• **INPUT DATA**
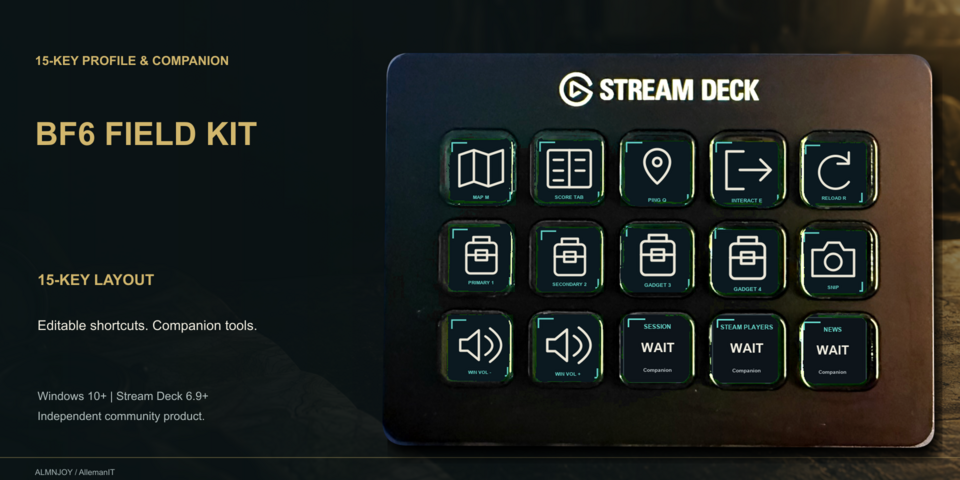
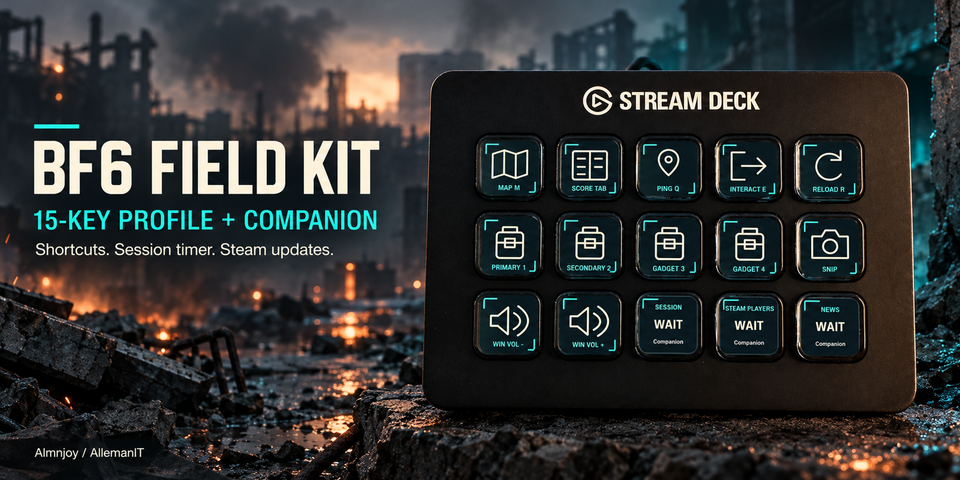
marketplace: cut catalog to the 14 live/pending listings, new hero covers, BF6 live

diff --git a/src/data/marketplace.ts b/src/data/marketplace.ts
@@ -1,6 +1,8 @@
 // Single source of truth for the Elgato Marketplace page.
-// Covers live in public/design-lab/marketplace/<slug>.png, 960x480 downscales of each listing's 01-Hero.png
-//   (1920x960) from BUSINESS/Brand-and-Marketing/ElgatoMarketplace/<product>/Gallery/<newest set>/.
+// Covers live in public/design-lab/marketplace/<slug>.png, 960x480 downscales of the hero that is LIVE on each listing
+//   (1920x960) from BUSINESS/Brand-and-Marketing/ElgatoMarketplace/<product>/Gallery/. Published listings keep the
+//   hero Elgato shows today (BF6 = Marketplace-2026-10-10, Tactical Circuit = original 2026-09-13 grid cover), not
+//   the newest unsubmitted revision.
 //
 // 2026-10-14: catalog cut to the 14 products that exist in Maker Console (12 published, 2 pending review).
 //   Every rejected or never-submitted listing was deleted from the console by Dustin; their site entries and
@@ -49,7 +51,7 @@ export const products: Product[] = [
     title: 'BF6 Field Kit',
     category: 'Plugins',
     tagline: 'A 15-key infantry layout with its own companion plugin for Battlefield 6 players: map, scoreboard, ping, interact, reload, weapon and gadget slots, plus a manual round timer and Steam player count.',
-    alt: 'BF6 Field Kit cover: a Stream Deck photographed on a desk with map, scoreboard, ping, reload and weapon slot keys in white line art.',
+    alt: 'BF6 Field Kit cover: a Stream Deck with map, scoreboard, ping, reload and weapon slot keys in white line art over a ruined city.',
     note: 'Independent AllemanIT work, not an official Battlefield or EA product. Key bindings are configurable shortcuts; in-game defaults may differ.',
     price: '$3.99',
     url: 'https://marketplace.elgato.com/product/bf6-field-kit-515cf902-34bf-4cb4-a42b-b09b987cb43d',
@@ -63,7 +65,7 @@ export const products: Product[] = [
     title: 'WARDOGS - Tactical Circuit',
     category: 'Profiles',
     tagline: 'Tactical Circuit artwork for WARDOGS on a 15-key Stream Deck: infantry, vehicle, helicopter and building sets, ivory symbols on orange and blue circuits.',
-    alt: 'WARDOGS - Tactical Circuit cover: a Stream Deck photographed on a desk with orange and blue circuit-board keys.',
+    alt: 'WARDOGS - Tactical Circuit cover: fifteen ivory tactical symbols on orange and blue circuit fragments, Your deck, your control.',
     note: 'Independent ALMNJOY work, not an official WARDOGS, BULKHEAD or Elgato product. Button images are static and do not report live game state.',
     price: '$1.99',
     url: 'https://marketplace.elgato.com/product/wardogs-tactical-circuit-f5fee548-35a8-4015-92a6-b42bf4534821',
@@ -126,7 +128,7 @@ export const products: Product[] = [
   },
   {
     slug: 'home-glow',
-    title: 'Home Glow',
+    title: 'Home Glow (V2 coming)',
     category: 'Icons',
     tagline: '64 static designs and 24 animated alternatives for room and lighting control: desk lights, reading, cinema, curtains, fan, heating.',
     alt: 'Home Glow cover: a Stream Deck photographed on a desk showing the pack artwork.',
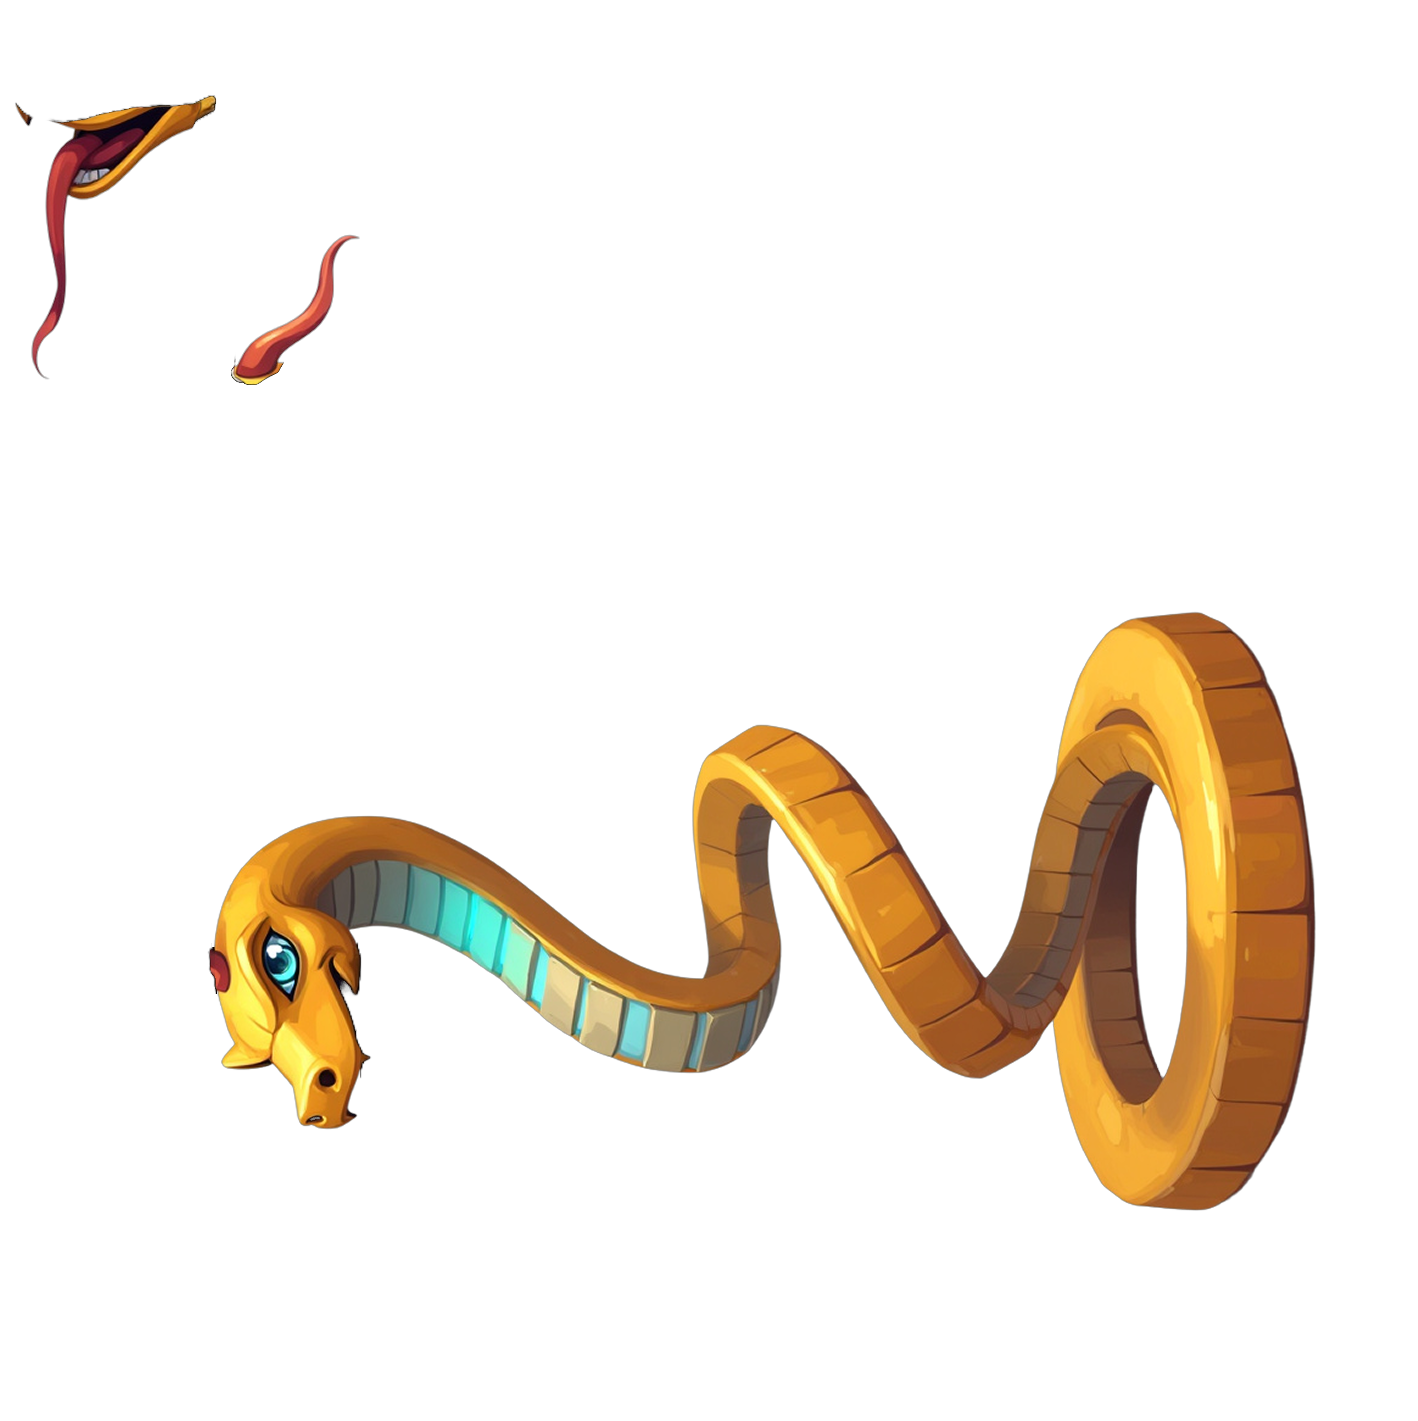
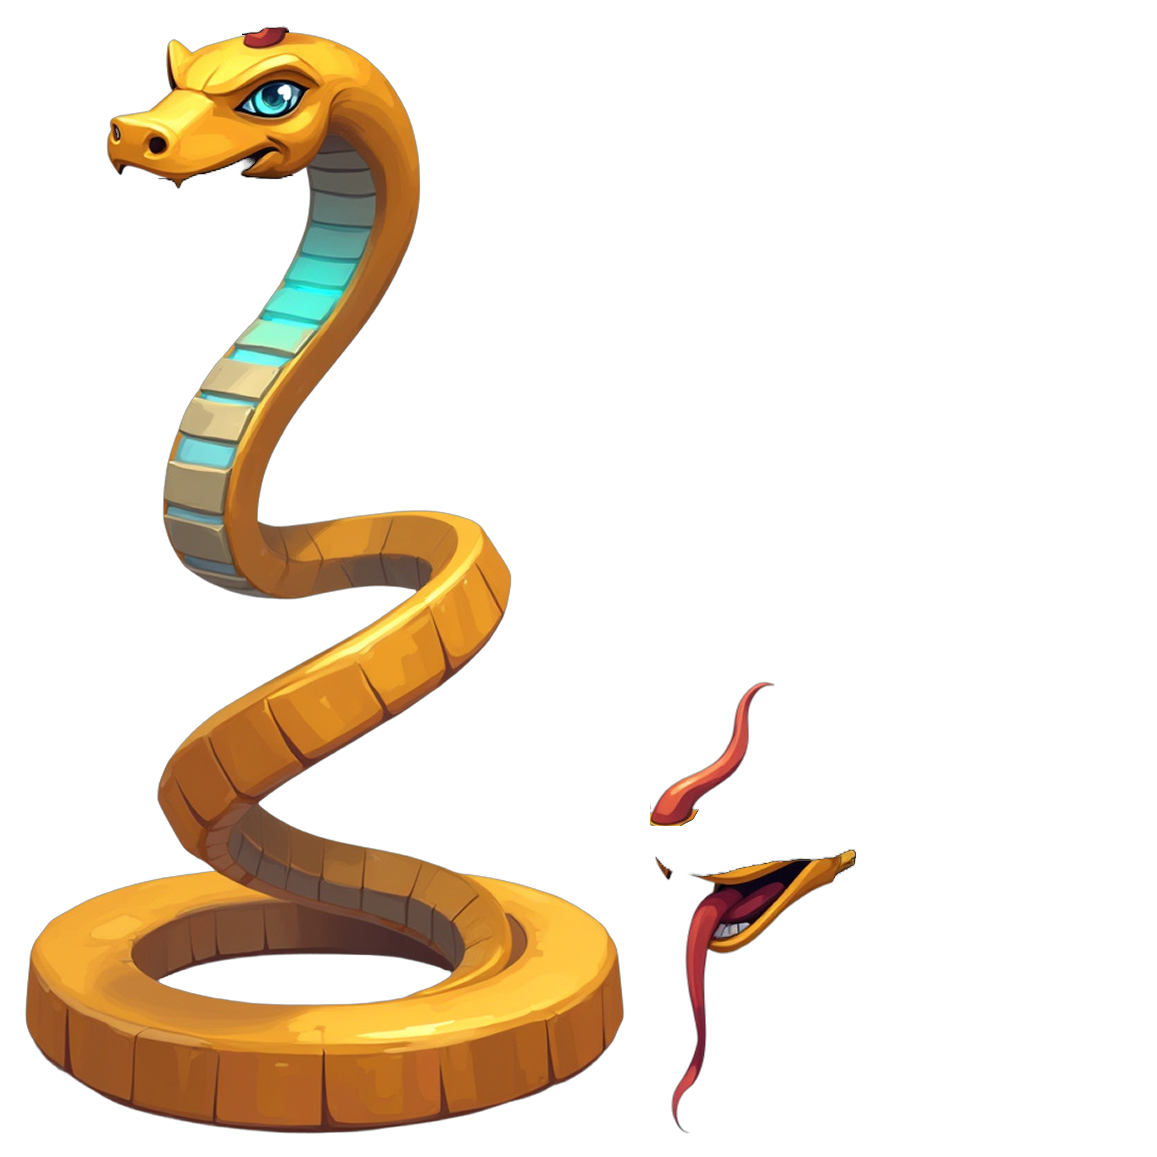
...

diff --git a/lib/snake_animation.dart b/lib/snake_animation.dart
@@ -39,16 +39,20 @@ class SnakeAnimation extends StatelessWidget {
     final controller = SpineWidgetController(onInitialized: (controller) {
       // Set the default mixing time between animations
       controller.animationState.getData().setDefaultMix(0.2);
-      // Set the portal animation on track 0
-      controller.animationState.setAnimationByName(0, "portal", true);
-      // Queue the run animation after the portal animation
-      controller.animationState.addAnimationByName(0, "run", true, 0);
+      // Set the animation on track 0
+      controller.animationState.setAnimationByName(0, "animation", true);
     });
 
     return Scaffold(
-      appBar: AppBar(title: const Text('Snake Animation')),  
-
-      body: SpineWidget.fromAsset("assets/Snake.atlas", "assets/Snake.json", controller)
-    );
+        appBar: AppBar(title: const Text('Snake Animation')),
+        body: Column(
+          children: [
+            Container(
+                width: MediaQuery.of(context).size.width,
+                height: 300,
+                child: SpineWidget.fromAsset(
+                    "assets/Snake.atlas.txt", "assets/Snake.json", controller)),
+          ],
+        ));
   }
 }
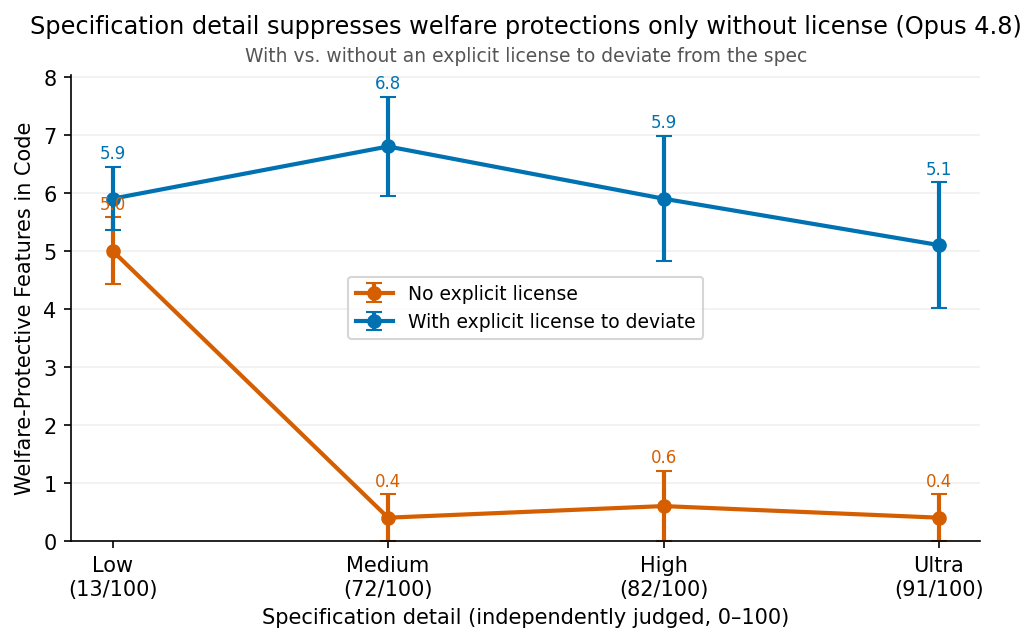
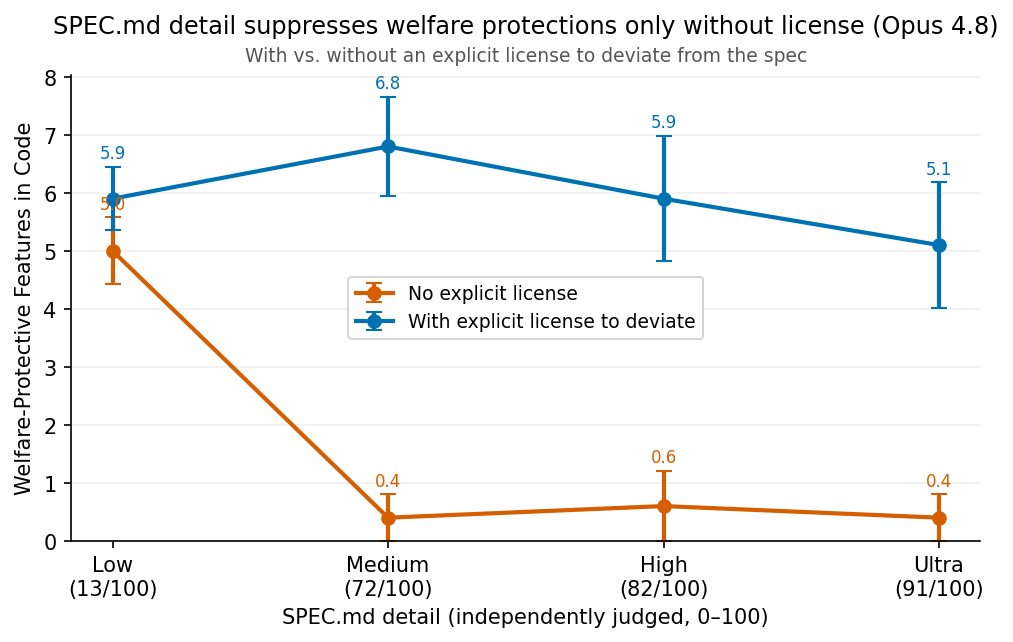
plots: x-labels 'SPEC.md (low spec.)' etc (drop unexplained numbers), call it SPEC.md

diff --git a/experiments/2026-06-23_welfare_features_responder/analyze_specificity.py b/experiments/2026-06-23_welfare_features_responder/analyze_specificity.py
@@ -80,9 +80,9 @@ def main():
             ax.text(x, d[lv]["mean"] + d[lv]["sem"] + 0.15, f"{d[lv]['mean']:.1f}", ha="center", fontsize=8, color=color)
     ax.set_xticks(list(xs))
     ax.set_xticklabels([f"{lv.capitalize()}\n({spec_scores.get(lv, '?')}/100)" for lv in LEVELS], fontsize=10)
-    ax.set_xlabel("Specification detail (independently judged, 0–100)", fontsize=10)
+    ax.set_xlabel("SPEC.md detail (independently judged, 0–100)", fontsize=10)
     ax.set_ylabel("Welfare-Protective Features in Code", fontsize=10)
-    ax.set_title("Specification detail suppresses welfare protections only without license (Opus 4.8)", fontsize=11.5, pad=20)
+    ax.set_title("SPEC.md detail suppresses welfare protections only without license (Opus 4.8)", fontsize=11.5, pad=20)
     ax.text(0.5, 1.03, "With vs. without an explicit license to deviate from the spec",
             transform=ax.transAxes, ha="center", fontsize=9, color="#555")
     ax.legend(fontsize=9); ax.grid(axis="y", alpha=0.3, color="#cccccc"); ax.set_ylim(bottom=0)

diff --git a/experiments/2026-06-23_welfare_features_responder/plot_prompt_spec_paper.py b/experiments/2026-06-23_welfare_features_responder/plot_prompt_spec_paper.py
@@ -54,7 +54,8 @@ def agg(*prefixes):
 
 
 def main():
-    X = ["from-scratch\nprompt", "spec\n(low, 13)", "spec\n(med, 72)", "spec\n(high, 82)", "spec\n(ultra, 91)", "paper\nreplication"]
+    X = ["from-scratch\nprompt", "SPEC.md\n(low spec.)", "SPEC.md\n(med spec.)", "SPEC.md\n(high spec.)",
+         "SPEC.md\n(ultra spec.)", "paper\nreplication"]
     # license arm (liberty-equivalent): v1 WITH gap-fill clause, spec liberty cells, paper task-fail liberty
     liberty = [agg("C1promptTF"), agg("S5specLowLiberty"), agg("S2specLiberty"), agg("S7specHighLiberty"), agg("S9specUltraLiberty"), agg("L2paperLibTF")]
     # no-license arm (strict-equivalent): v1-strict (clause removed), spec strict cells, paper faithful task-fail
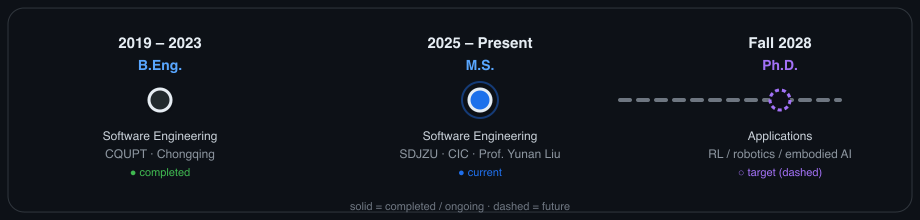
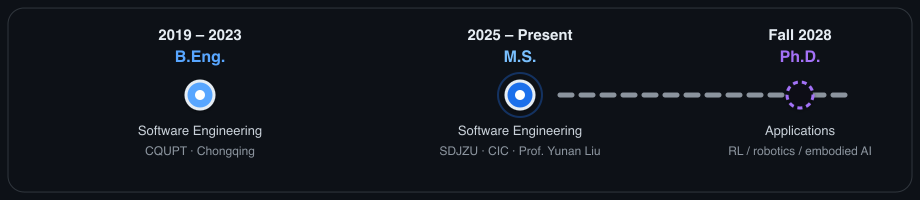
fix: education timeline solid through BE/MS; remove footer legend

diff --git a/README.md b/README.md
@@ -71,7 +71,7 @@ Interested in groups on offline RL, world models, and embodied AI.
 
 <!-- Horizontal-style timeline: past = solid nodes, future = dashed -->
 <p align="center">
-<img src="./assets/education_timeline.png" alt="Education timeline" width="900"/>
+<img src="./assets/education_timeline.png?v=3" alt="Education timeline" width="900"/>
 </p>
 
 <details>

• **TASK DIRECTIONS**
Write out the records above exactly. Begin with the first line, end with the line holding "site entries and", and drop the pictures.

• **WRITTEN SOLUTION**
marketplace: cut catalog to the 14 live/pending listings, new hero covers, BF6 live

diff --git a/src/data/marketplace.ts b/src/data/marketplace.ts
@@ -1,6 +1,8 @@
 // Single source of truth for the Elgato Marketplace page.
-// Covers live in public/design-lab/marketplace/<slug>.png, 960x480 downscales of each listing's 01-Hero.png
-//   (1920x960) from BUSINESS/Brand-and-Marketing/ElgatoMarketplace/<product>/Gallery/<newest set>/.
+// Covers live in public/design-lab/marketplace/<slug>.png, 960x480 downscales of the hero that is LIVE on each listing
+//   (1920x960) from BUSINESS/Brand-and-Marketing/ElgatoMarketplace/<product>/Gallery/. Published listings keep the
+//   hero Elgato shows today (BF6 = Marketplace-2026-10-10, Tactical Circuit = original 2026-09-13 grid cover), not
+//   the newest unsubmitted revision.
 //
 // 2026-10-14: catalog cut to the 14 products that exist in Maker Console (12 published, 2 pending review).
 //   Every rejected or never-submitted listing was deleted from the console by Dustin; their site entries and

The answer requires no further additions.